- PAHs (polycyclic aromatic hydrocarbons such as naphthalene and benzopyrene)
- PCBs (polychlorinated biphenyls)
- Toxic metal compounds such as arsenic, cadmium, and lead
The NIOSH study also found that exposure to asbestos causes higher rates of mesothelioma among firefighters compared to the general population.
Wearing appropriate and well-designed personal protective equipment (RPE and PPE) is vitally important preventive measure for reducing exposure through inhalation and skin contact. Well designed and well-made firekit can offer higher levels of protection; sometimes seemingly small details make a larger than expected difference and our staff at Hunter can show you how the small details in the products we develop and sell can make a big difference for your firefighters.
What about when the firekit becomes contaminated too?
After repeated use and exposure to toxic compounds, firekit can become a source of exposure itself, which is why it’s so important to properly clean and decontaminate it. The best practices for minimising exposure include:

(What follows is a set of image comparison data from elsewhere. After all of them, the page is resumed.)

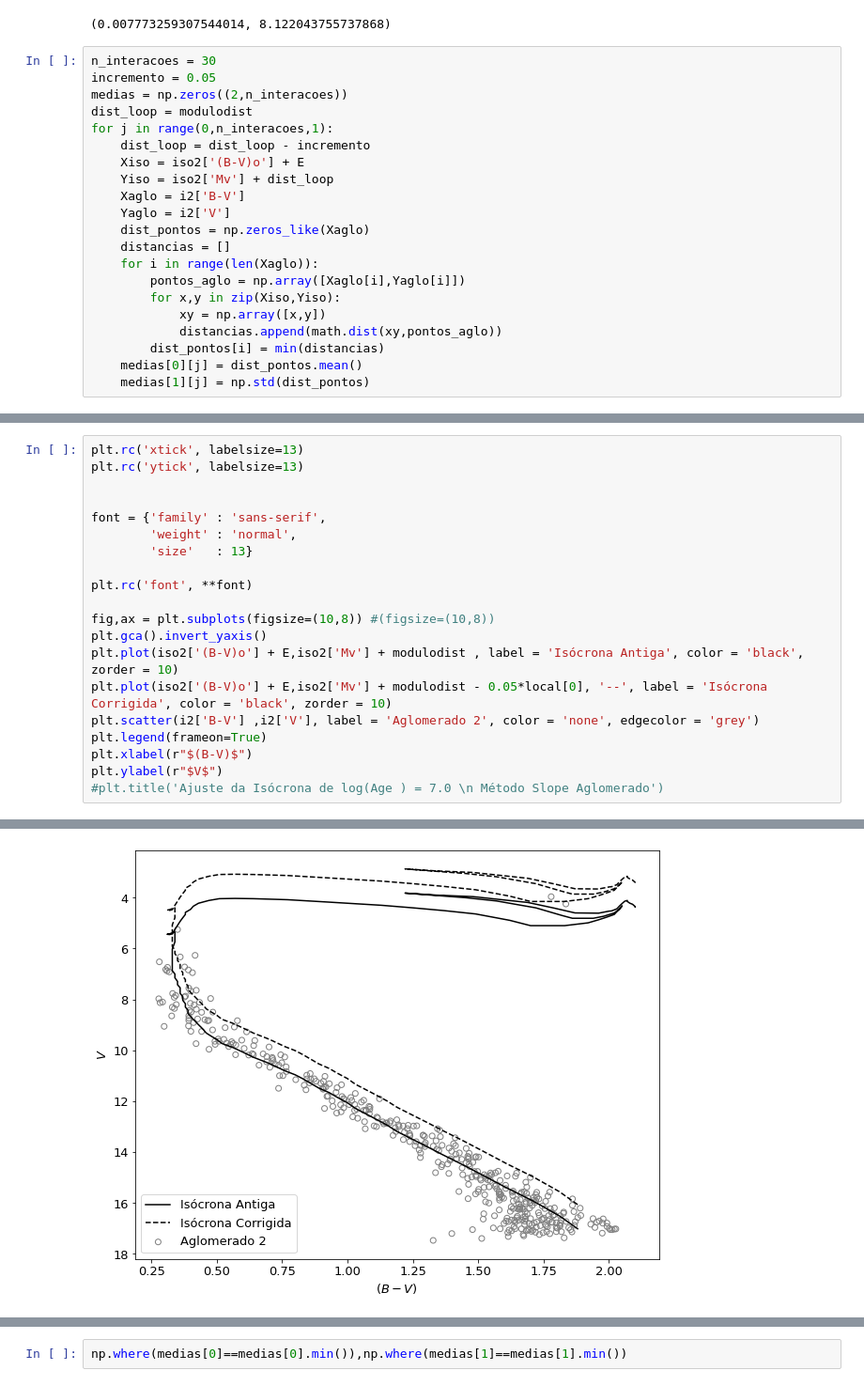
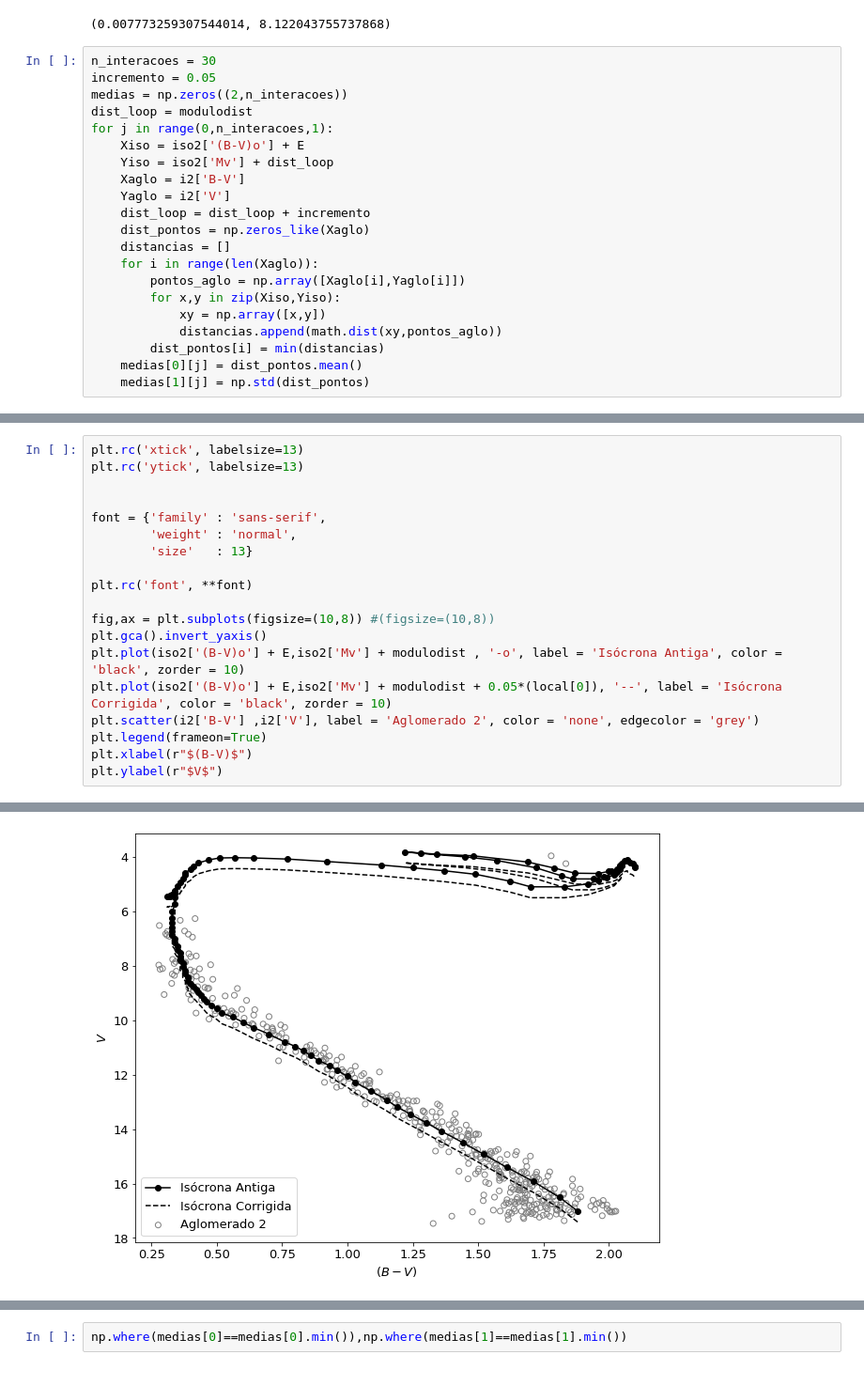
Before and after one commit to jppirest/mw_substructures, a Jupyter notebook: dados/Ag_Simulados/P2/2.ipynb, the cells around one changed output, grey strips where cells are left out. Shown: that part at 94% size. Drawn from its saved outputs; the diff is of its cells as text.

```diff
--- a/dados/Ag_Simulados/P2/2.ipynb
+++ b/dados/Ag_Simulados/P2/2.ipynb
@@ -134,11 +138,11 @@ incremento = 0.05
 medias = np.zeros((2,n_interacoes))
 dist_loop = modulodist
 for j in range(0,n_interacoes,1):
-    dist_loop = dist_loop - incremento
     Xiso = iso2['(B-V)o'] + E
     Yiso = iso2['Mv'] + dist_loop
     Xaglo = i2['B-V']
     Yaglo = i2['V']
+    dist_loop = dist_loop + incremento
     dist_pontos = np.zeros_like(Xaglo)
     distancias = []
     for i in range(len(Xaglo)):
@@ -157,24 +169,23 @@ local
 # %%
 plt.rc('xtick', labelsize=13)
 plt.rc('ytick', labelsize=13)
 
 
 font = {'family' : 'sans-serif',
         'weight' : 'normal',
         'size'   : 13}
 
 plt.rc('font', **font)
 
 fig,ax = plt.subplots(figsize=(10,8)) #(figsize=(10,8))
 plt.gca().invert_yaxis()
-plt.plot(iso2['(B-V)o'] + E,iso2['Mv'] + modulodist , label = 'Isócrona Antiga', color = 'black', zorder = 10)
-plt.plot(iso2['(B-V)o'] + E,iso2['Mv'] + modulodist - 0.05*local[0], '--', label = 'Isócrona Corrigida', color = 'black', zorder = 10)
+plt.plot(iso2['(B-V)o'] + E,iso2['Mv'] + modulodist , '-o', label = 'Isócrona Antiga', color = 'black', zorder = 10)
+plt.plot(iso2['(B-V)o'] + E,iso2['Mv'] + modulodist + 0.05*(local[0]), '--', label = 'Isócrona Corrigida', color = 'black', zorder = 10)
 plt.scatter(i2['B-V'] ,i2['V'], label = 'Aglomerado 2', color = 'none', edgecolor = 'grey')
 plt.legend(frameon=True)
 plt.xlabel(r"$(B-V)$")
 plt.ylabel(r"$V$")
-#plt.title('Ajuste da Isócrona de log(Age ) = 7.0 \n Método Slope Aglomerado')
 # %% [output]
 Text(0, 0.5, '$V$')
-[figure, old version]
+[figure, new version]
 # %%
```
Also changed, not shown: parts of 5 cells of this notebook, 1 other file.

- Purchase the best possible PPE and importantly only purchase care and maintenance from experienced specialist providers (remember PPE must be cared for and maintained in line with manufacturers guidance – this means trained, certified professionals using the approved methods, raw materials and chemicals).
- Properly wearing PPE and keeping it on through all phases of the fire or rescue incident.
- Removing PPE as soon as safely possible.
- Applying Decon products to the skin or PPE after every exposure at the incident ground.
- Double bagging PPE as soon as possible and changing clothing after removing PPE.
- Sending PPE for routine cleaning if appropriate and for specialist cleaning and full Decon when required (the new BS 8617 provides more detail on this in regards best practice).
- Remember to Decon hard PPE as comprehensively as soft PPE.
Decontaminating Firefighter PPE
A Fema Study showed that infrequent cleaning of PPE allowed toxic compounds to accumulate, potentially exposing PPE users to carcinogens through skin contact or (less likely) inhalation. The National Fire Protection Association (NFPA) and Fire Protection Research Foundation formed a task group to identify the best procedures for cleaning PPE that has been contaminated. The group released an interim report that identifies some of the challenges related to decontaminating fire PPE, namely difficulty identifying and quantifying contaminants and determining the efficacy of decontamination products. Because of the diversity of contaminants found in smoke and building materials, it’s important to use decontamination products and processes that address them all.
D7 and Fire Incident Ground Decontamination
Researchers at Baylor University showed that compared to detergent, D7’s unique formulation is more effective at removing contaminants from firefighting PPE. The study examined 20 chemical contaminants that are frequently found on PPE, including PAHs, organophosphate esters (OPEs), and pesticides.
D7 can be applied in a number of ways, including as a foam, spray, fog, or soak. Applying the foam on-site after a fire incident using a portable sprayer can significantly reduce the risk of exposure to contaminants that soak into gear. Following up by laundering the fire kit will further reduce the risk of future exposure. D7 has been tested on a variety of materials, including those used in contemporary fire kit, and it has been shown that it will not degrade fabrics or cause them to fade. D7 can also be applied as a fog in ambulances or other appliances and vehicles to neutralise any chemicals that might have been transferred from the fire incident ground during an emergency event.
Be Proactive About Protection
Firefighter carcinogen exposure is a serious issue, and all possible steps should be taken to reduce risks. Regularly cleaning and decontaminating of fire PPE helps reduce exposure to potentially harmful chemicals. After a grueling fire event, having a product that is easy to apply helps improve compliance and also eases the burden of an already tough job. To learn more about how to use D7 for incident ground decontamination or any other contamination issue you are facing, Click Here
For information on how you can purchase D7, Click here